Now, five years later, they’ve released 119. I’m sure that if this was the record I was introduced to in high school, I would have gotten into hardcore much earlier. That’s not necessarily a compliment, but at the same time, I’m not deriding it outright. 119, if nothing else, is accessible. It’s loud, but not noisy; it’s political, but not in a complex way; it’s fast, but not thrash; and finally, It’s slow but never gets to the apex of stoner hardcore. It’s essentially tailor-made as a jumping off point for people who haven’t listened to hardcore. That’s not a bad thing though. There’s nothing bad with being a “gateway” band for a genre. Exclusivity is dumb, so if you can get a person into a genre, great.
I guess this album is just a bit disappointing. It always feels as if it’s going to break and explode into the glorious exercise of violence that Trash Talk was in the past, but it never really does. 119 is essentially a longer, less noisey, more boring version of last year’s Awake EP. Well, perhaps boring is a bit harsh. I do enjoy listening to this album, and skating to it is quite fun.
It has a much stronger first half than it does second. “Eat the Cycle” is a great opener and “My Rules” is enjoyable mosh bait. The only really, really strong song on the album is lead single “F.E.B.N.” Things get dicey about the time the band decided to have Hodgy Beats and Tyler, The Creator spit verses on “Blossom and Burn”, a song that otherwise would have been the stand out track of 119. I understand the band probably enjoys working with their bosses - as they are signed to Odd Future Records - but this was the largest misstep of the entire record. Hodgy’s verse is passable, as it fits in with the mix, but Tyler’s verse is god-awful. I’ve never been Tyler’s biggest fan, but the verse is embarrassing. I’m a big believer that hip-hop and hardcore, at their roots, are very similar and can be used together to great effect. I still believe that, but “Blossum and Burn” certainly is not that product. From there, the record just tends to drag. 119 is only 22 minutes, but it feels like 35, which is a far too ambitious time marker for a hardcore band.

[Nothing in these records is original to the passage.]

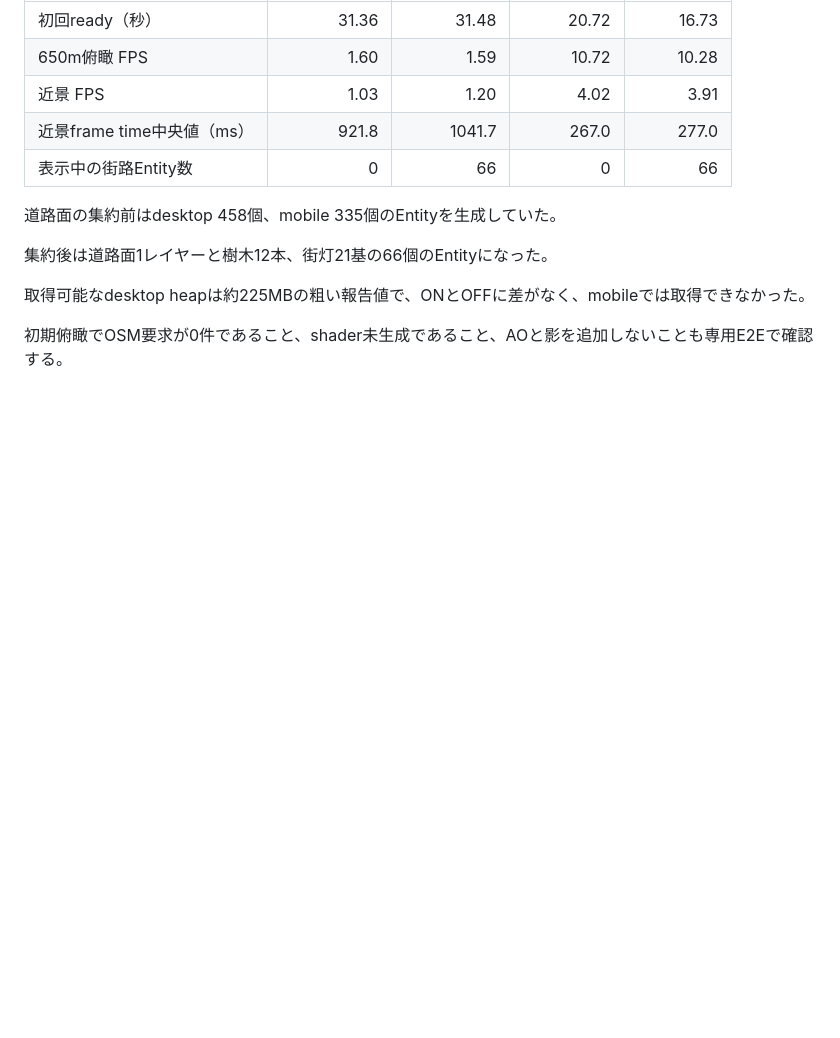
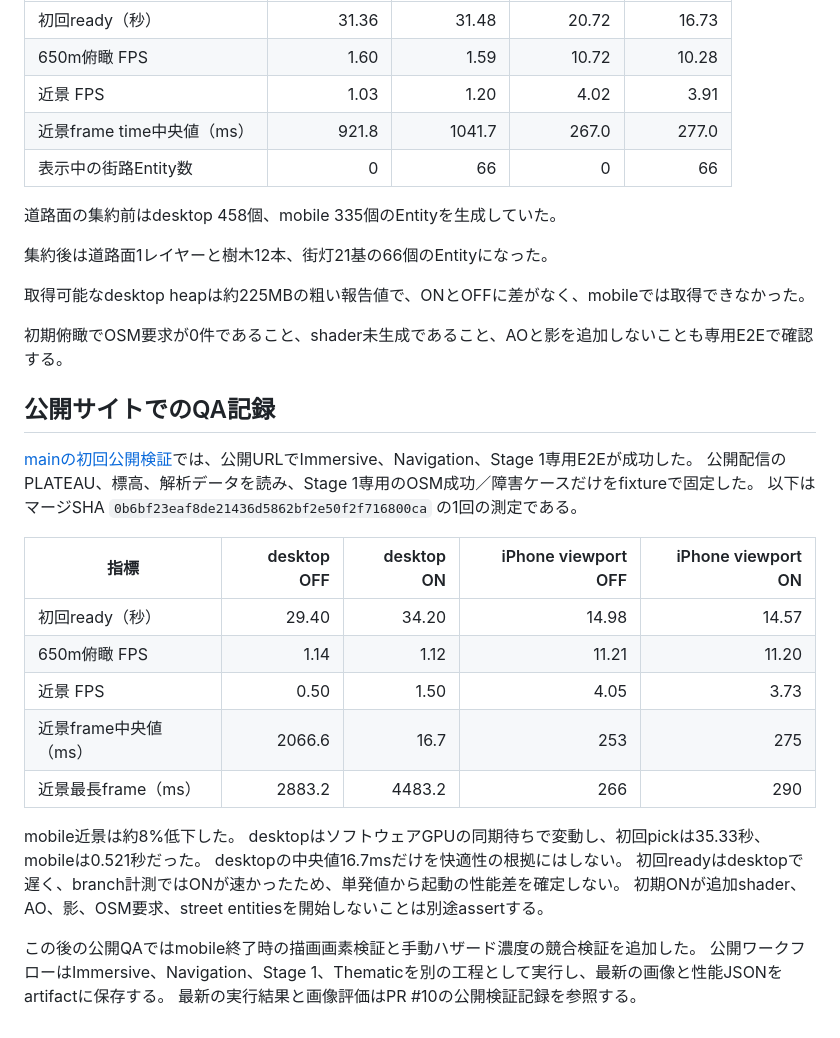
Before and after one commit to ryotamatsuki/plateau_matsuyama, a Markdown page: specs/PROCEDURAL_MATSUYAMA_STAGE1.md, the part around the change. Drawn GitHub-style; blank space fills up the shorter version.

```diff
--- a/specs/PROCEDURAL_MATSUYAMA_STAGE1.md
+++ b/specs/PROCEDURAL_MATSUYAMA_STAGE1.md
@@ -196,3 +196,27 @@ Stage 1 OFFでも同じ画像を確認した。
 取得可能なdesktop heapは約225MBの粗い報告値で、ONとOFFに差がなく、mobileでは取得できなかった。
 
 初期俯瞰でOSM要求が0件であること、shader未生成であること、AOと影を追加しないことも専用E2Eで確認する。
+
+## 公開サイトでのQA記録
+
+[mainの初回公開検証](https://github.com/ryotamatsuki/plateau_matsuyama/actions/runs/37222194838)では、公開URLでImmersive、Navigation、Stage 1専用E2Eが成功した。
+公開配信のPLATEAU、標高、解析データを読み、Stage 1専用のOSM成功／障害ケースだけをfixtureで固定した。
+以下はマージSHA `0b6bf23eaf8de21436d5862bf2e50f2f716800ca` の1回の測定である。
+
+| 指標 | desktop OFF | desktop ON | iPhone viewport OFF | iPhone viewport ON |
+| --- | ---: | ---: | ---: | ---: |
+| 初回ready（秒） | 29.40 | 34.20 | 14.98 | 14.57 |
+| 650m俯瞰 FPS | 1.14 | 1.12 | 11.21 | 11.20 |
+| 近景 FPS | 0.50 | 1.50 | 4.05 | 3.73 |
+| 近景frame中央値（ms） | 2066.6 | 16.7 | 253 | 275 |
+| 近景最長frame（ms） | 2883.2 | 4483.2 | 266 | 290 |
+
+mobile近景は約8%低下した。
+desktopはソフトウェアGPUの同期待ちで変動し、初回pickは35.33秒、mobileは0.521秒だった。
+desktopの中央値16.7msだけを快適性の根拠にはしない。
+初回readyはdesktopで遅く、branch計測ではONが速かったため、単発値から起動の性能差を確定しない。
+初期ONが追加shader、AO、影、OSM要求、street entitiesを開始しないことは別途assertする。
+
+この後の公開QAではmobile終了時の描画画素検証と手動ハザード濃度の競合検証を追加した。
+公開ワークフローはImmersive、Navigation、Stage 1、Thematicを別の工程として実行し、最新の画像と性能JSONをartifactに保存する。
+最新の実行結果と画像評価はPR #10の公開検証記録を参照する。
```
Also changed, not shown: README.md (+5 -0 lines).
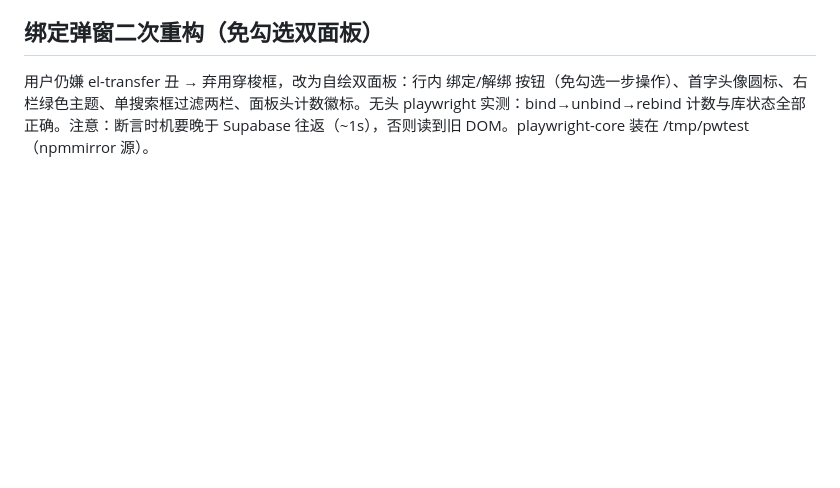
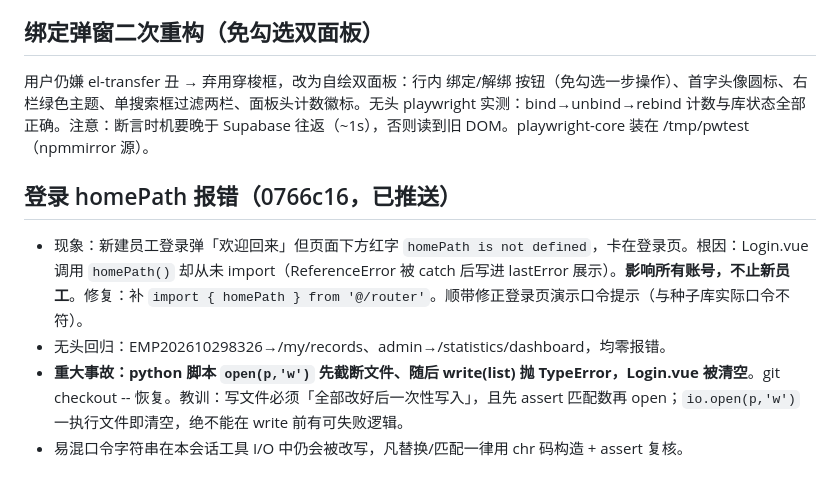
Before and after one commit to onastra/smart-attendance-assistant, a Markdown page: .workbuddy/memory/2026-10-29.md, the part around the change. Drawn GitHub-style; blank space fills up the shorter version.

Commit message:
记忆：homePath 未导入登录卡死修复与文件截断事故教训

```diff
--- a/.workbuddy/memory/2026-10-29.md
+++ b/.workbuddy/memory/2026-10-29.md
@@ -202,3 +202,10 @@ res.info（如 INVALID_USER_SCODE）透传到提示，不再吞错。
 ## 绑定弹窗二次重构（免勾选双面板）
 
 用户仍嫌 el-transfer 丑 → 弃用穿梭框，改为自绘双面板：行内 绑定/解绑 按钮（免勾选一步操作）、首字头像圆标、右栏绿色主题、单搜索框过滤两栏、面板头计数徽标。无头 playwright 实测：bind→unbind→rebind 计数与库状态全部正确。注意：断言时机要晚于 Supabase 往返（~1s），否则读到旧 DOM。playwright-core 装在 /tmp/pwtest（npmmirror 源）。
+
+## 登录 homePath 报错（0766c16，已推送）
+
+- 现象：新建员工登录弹「欢迎回来」但页面下方红字 `homePath is not defined`，卡在登录页。根因：Login.vue 调用 `homePath()` 却从未 import（ReferenceError 被 catch 后写进 lastError 展示）。**影响所有账号，不止新员工**。修复：补 `import { homePath } from '@/router'`。顺带修正登录页演示口令提示（与种子库实际口令不符）。
+- 无头回归：EMP202610298326→/my/records、admin→/statistics/dashboard，均零报错。
+- **重大事故：python 脚本 `open(p,'w')` 先截断文件、随后 write(list) 抛 TypeError，Login.vue 被清空**。git checkout -- 恢复。教训：写文件必须「全部改好后一次性写入」，且先 assert 匹配数再 open；`io.open(p,'w')` 一执行文件即清空，绝不能在 write 前有可失败逻辑。
+- 易混口令字符串在本会话工具 I/O 中仍会被改写，凡替换/匹配一律用 chr 码构造 + assert 复核。
```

If you have any interest in hardcore but don't know where to start, 119 is a good jumping off point. If you like hardcore and haven’t listened to Trash Talk, skip 119 and just listen to Awake.
Final Grade: C